Your help is vital in preventing the spread of this disease. Before visiting the forest, you should be familiar with biosecurity guidelines which help prevent spreading this disease.
Glenariff Forest Park reopens after weather closure
Glenariff Forest Park was impacted by the heavy snow and storms in March. On 17 April the car park, caravan and camping facilities, cafe and parts of the walking trails reopened. Access to the Ess-na-Crub waterfall also reopened.
Forest Service carried out major work to make access safe in the park and forest area. But some parts of the walking trails remain closed for public safety.
Mature trees on the steep-sided river banks were weakened by heavy snowfall and left in a dangerous condition. Land slippage occurred in late June, which caused more damage to the trail structures.
When fallen trees were cleared and handrails replaced, the Rainbow Trail reopened to visitors on 21 June.
Work to reopen the Waterfalls Walk is a priority. An engineering survey is necessary. The work on this trail will reopen the lower section to the public as soon as safely possible.
Forest Service apologises for any inconvenience and appreciates visitors' co-operation while work continues to reopen the remaining sections of trails. Please follow health and safety advice shown on park signage.
There is currently an outbreak of Japanese larch tree disease (P. ramorum) in Glenariff, Gortin Glen and Caledon forests. Timber harvesting work will continue in these forests until winter 2013.
During this work, there are some restrictions on public access to the forest parks. Visitors should follow all health and safety advice on signage and observe biosecurity measures to help prevent spreading tree disease.
Preventing the spread of tree disease
Phytophthora lateralis, a plant disease that affects Lawson cypress trees, has been diagnosed for the first time in Northern Ireland on trees in Tollymore Forest Park, County Down. Users of the forest are asked to observe signage and remain on the way marked paths.
Visitors are asked to observe all health and safety signs and other signage providing information on bio-security measures required to help prevent the spread of this disease.

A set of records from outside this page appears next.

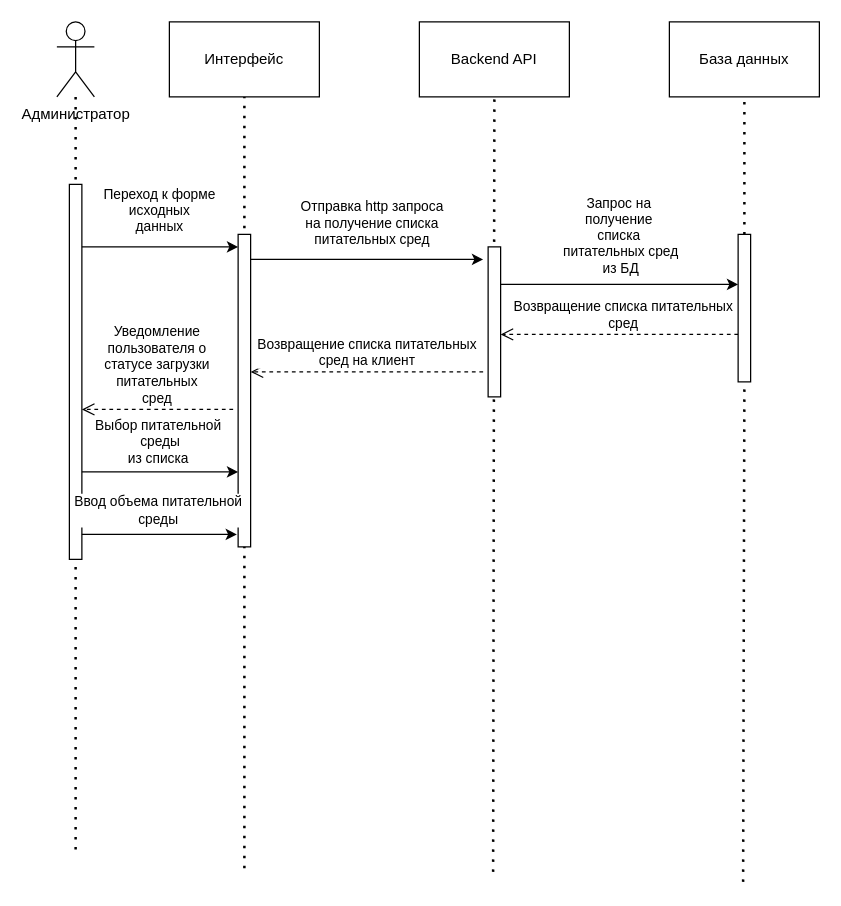
The draw.io diagram sequence_input-calculate.drawio in eva01pilot/plant-tissue-diagrams, before the edit. Source tidied: cells renumbered, new cells numbered last; positions are measured from the earlier drawing's top-left corner, leaving out a move shared by most shapes. Both pictures are drawn from the tidied source at 125%, with x=0, y=0 at pixel (56, 21).
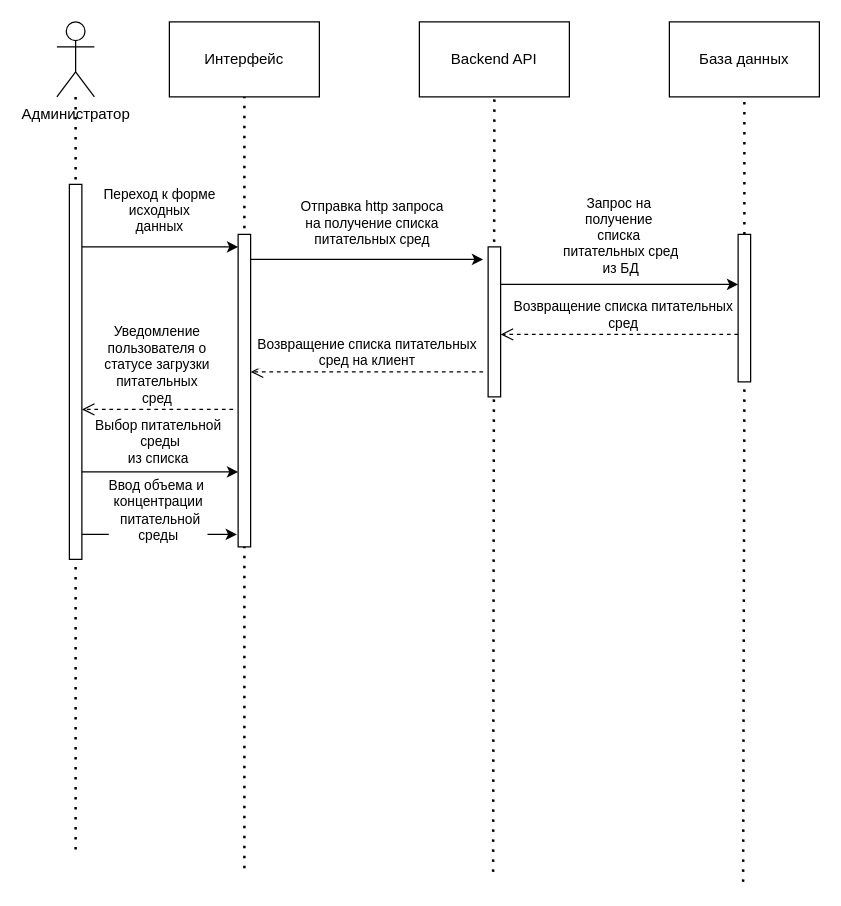
The same diagram, later.

The change refers to these unchanged cells:
```xml
<mxCell id="24" style="endArrow=classic;html=1;rounded=0;exitX=1.1;exitY=0.718;exitDx=0;exitDy=0;exitPerimeter=0;" parent="1" edge="1">
  <mxGeometry relative="1" as="geometry">
    <mxPoint x="20" y="410" as="sourcePoint" />
    <mxPoint x="144" y="410" as="targetPoint" />
  </mxGeometry>
</mxCell>
```

The edit, as a diff of the source:
```diff
@@
-    <mxCell id="25" value="&lt;div&gt;Ввод объема питательной&lt;/div&gt;&lt;div&gt;среды&lt;br&gt;&lt;/div&gt;" style="edgeLabel;html=1;align=center;verticalAlign=middle;" parent="24" vertex="1">
+    <mxCell id="25" value="&lt;div&gt;Ввод объема и&amp;nbsp;&lt;/div&gt;&lt;div&gt;концентрации&lt;/div&gt;&lt;div&gt;&amp;nbsp;питательной&lt;/div&gt;&lt;div&gt;среды&lt;br&gt;&lt;/div&gt;" style="edgeLabel;html=1;align=center;verticalAlign=middle;" parent="24" vertex="1">
       <mxGeometry x="-0.23" y="3" relative="1" as="geometry">
         <mxPoint x="12" y="-17" as="offset" />
       </mxGeometry>
     </mxCell>
```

Further information on preventing the spread of tree disease can be found on the page below.